• **Exercise goal**: What is the number of lines in the entries that contain the word "Also"? Reply with that number only.

++++++

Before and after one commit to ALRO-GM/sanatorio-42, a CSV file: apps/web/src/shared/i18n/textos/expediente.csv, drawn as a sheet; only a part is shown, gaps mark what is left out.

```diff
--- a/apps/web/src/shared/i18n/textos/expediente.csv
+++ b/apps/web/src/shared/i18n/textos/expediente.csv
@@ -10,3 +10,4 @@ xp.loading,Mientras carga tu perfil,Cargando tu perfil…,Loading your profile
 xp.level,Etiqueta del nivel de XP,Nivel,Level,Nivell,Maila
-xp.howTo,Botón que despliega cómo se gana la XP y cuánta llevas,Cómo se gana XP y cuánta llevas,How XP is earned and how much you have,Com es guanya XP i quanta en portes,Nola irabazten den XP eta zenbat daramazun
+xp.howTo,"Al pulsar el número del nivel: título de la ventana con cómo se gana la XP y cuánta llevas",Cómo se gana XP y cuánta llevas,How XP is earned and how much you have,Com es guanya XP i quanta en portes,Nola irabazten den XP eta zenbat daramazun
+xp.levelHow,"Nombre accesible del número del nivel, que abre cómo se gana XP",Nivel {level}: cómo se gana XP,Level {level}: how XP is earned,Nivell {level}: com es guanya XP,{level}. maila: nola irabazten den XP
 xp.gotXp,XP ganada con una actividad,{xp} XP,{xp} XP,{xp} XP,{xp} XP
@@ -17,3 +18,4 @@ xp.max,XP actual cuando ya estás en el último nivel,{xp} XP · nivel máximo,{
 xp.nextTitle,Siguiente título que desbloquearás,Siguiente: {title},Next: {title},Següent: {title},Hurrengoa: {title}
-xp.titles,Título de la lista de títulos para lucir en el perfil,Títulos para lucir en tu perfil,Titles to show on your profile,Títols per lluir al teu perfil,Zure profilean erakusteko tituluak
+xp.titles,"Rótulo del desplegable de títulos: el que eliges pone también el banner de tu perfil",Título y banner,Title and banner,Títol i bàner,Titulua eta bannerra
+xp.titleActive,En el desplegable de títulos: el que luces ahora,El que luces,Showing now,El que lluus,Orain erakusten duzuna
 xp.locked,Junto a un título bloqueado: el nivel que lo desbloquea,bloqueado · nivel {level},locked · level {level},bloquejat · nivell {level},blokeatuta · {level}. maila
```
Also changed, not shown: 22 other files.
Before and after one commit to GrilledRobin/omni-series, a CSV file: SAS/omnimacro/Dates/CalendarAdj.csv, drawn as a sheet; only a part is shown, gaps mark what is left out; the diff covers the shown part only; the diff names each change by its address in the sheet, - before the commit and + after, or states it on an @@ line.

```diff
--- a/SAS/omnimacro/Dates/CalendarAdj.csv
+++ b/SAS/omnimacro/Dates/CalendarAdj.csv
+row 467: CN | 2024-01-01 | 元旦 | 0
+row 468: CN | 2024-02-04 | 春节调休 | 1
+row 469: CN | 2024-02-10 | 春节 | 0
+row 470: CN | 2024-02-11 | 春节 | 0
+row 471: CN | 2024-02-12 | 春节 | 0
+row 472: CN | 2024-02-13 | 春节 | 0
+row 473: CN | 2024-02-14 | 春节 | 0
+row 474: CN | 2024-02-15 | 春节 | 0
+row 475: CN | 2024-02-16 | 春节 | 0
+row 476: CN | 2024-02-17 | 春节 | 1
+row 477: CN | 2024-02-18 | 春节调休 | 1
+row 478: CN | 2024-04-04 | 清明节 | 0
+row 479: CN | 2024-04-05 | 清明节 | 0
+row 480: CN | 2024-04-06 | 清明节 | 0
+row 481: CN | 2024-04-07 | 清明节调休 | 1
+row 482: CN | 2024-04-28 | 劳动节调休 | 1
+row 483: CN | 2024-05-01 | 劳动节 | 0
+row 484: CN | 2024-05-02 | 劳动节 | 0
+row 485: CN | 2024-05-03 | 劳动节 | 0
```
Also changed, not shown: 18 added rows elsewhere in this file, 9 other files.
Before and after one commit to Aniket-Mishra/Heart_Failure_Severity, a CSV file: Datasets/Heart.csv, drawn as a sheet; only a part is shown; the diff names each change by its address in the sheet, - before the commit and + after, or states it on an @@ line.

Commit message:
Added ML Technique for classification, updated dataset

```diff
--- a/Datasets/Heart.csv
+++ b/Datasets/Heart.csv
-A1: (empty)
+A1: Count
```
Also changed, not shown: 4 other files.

++++++

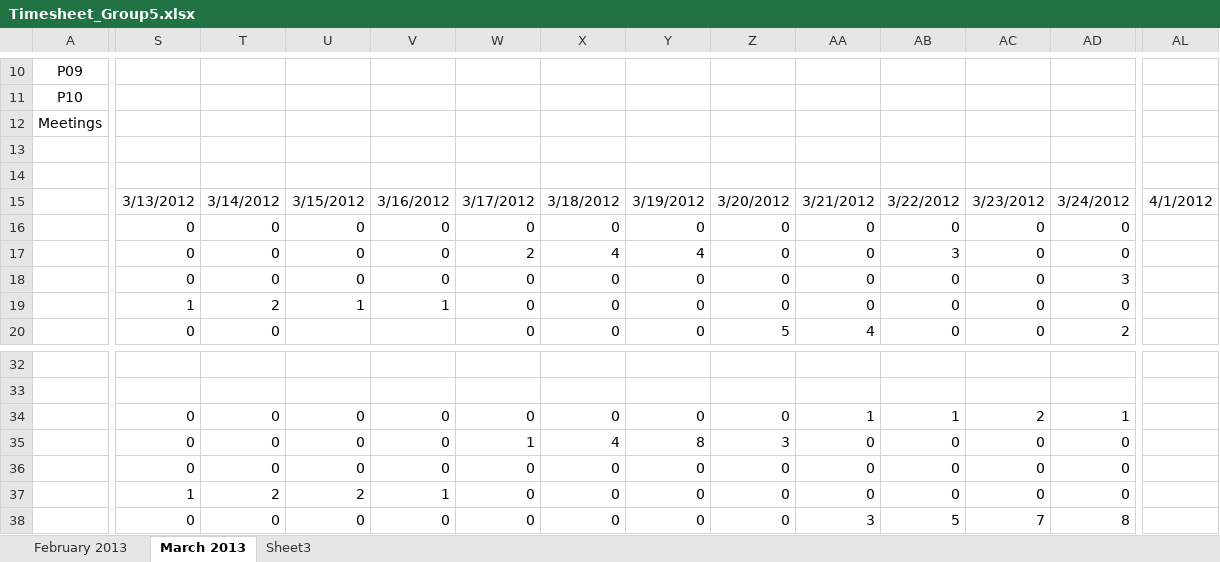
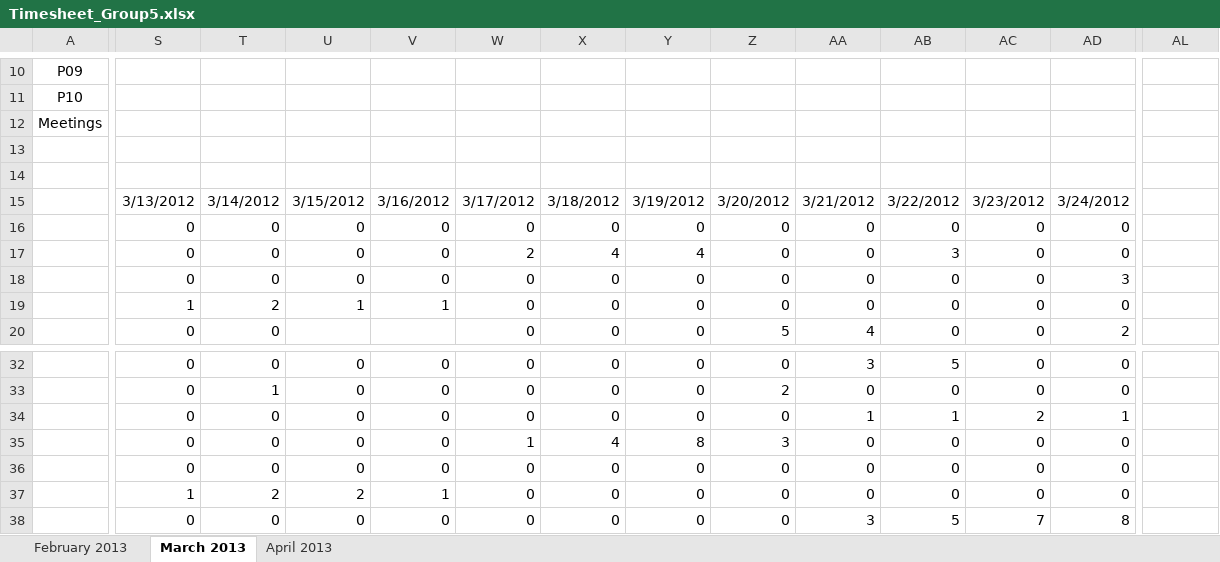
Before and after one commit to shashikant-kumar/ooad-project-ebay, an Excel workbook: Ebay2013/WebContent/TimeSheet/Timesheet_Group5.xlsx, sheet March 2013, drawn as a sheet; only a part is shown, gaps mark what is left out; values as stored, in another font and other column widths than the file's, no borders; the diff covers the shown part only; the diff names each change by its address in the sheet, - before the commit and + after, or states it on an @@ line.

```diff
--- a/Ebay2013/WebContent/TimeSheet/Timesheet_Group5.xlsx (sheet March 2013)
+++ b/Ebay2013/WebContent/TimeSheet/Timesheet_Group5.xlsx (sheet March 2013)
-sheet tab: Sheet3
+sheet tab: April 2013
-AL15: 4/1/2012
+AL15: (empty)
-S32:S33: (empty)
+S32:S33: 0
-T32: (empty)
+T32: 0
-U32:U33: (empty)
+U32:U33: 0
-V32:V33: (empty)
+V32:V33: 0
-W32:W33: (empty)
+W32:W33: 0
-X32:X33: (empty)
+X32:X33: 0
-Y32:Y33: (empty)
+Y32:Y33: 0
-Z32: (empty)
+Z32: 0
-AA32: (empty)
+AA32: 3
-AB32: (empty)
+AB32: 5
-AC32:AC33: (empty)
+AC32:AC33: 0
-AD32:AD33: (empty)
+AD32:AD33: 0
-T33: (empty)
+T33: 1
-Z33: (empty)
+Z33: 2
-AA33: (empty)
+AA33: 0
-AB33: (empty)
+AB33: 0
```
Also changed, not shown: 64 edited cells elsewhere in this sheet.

++++++

• **Exercise output**: 4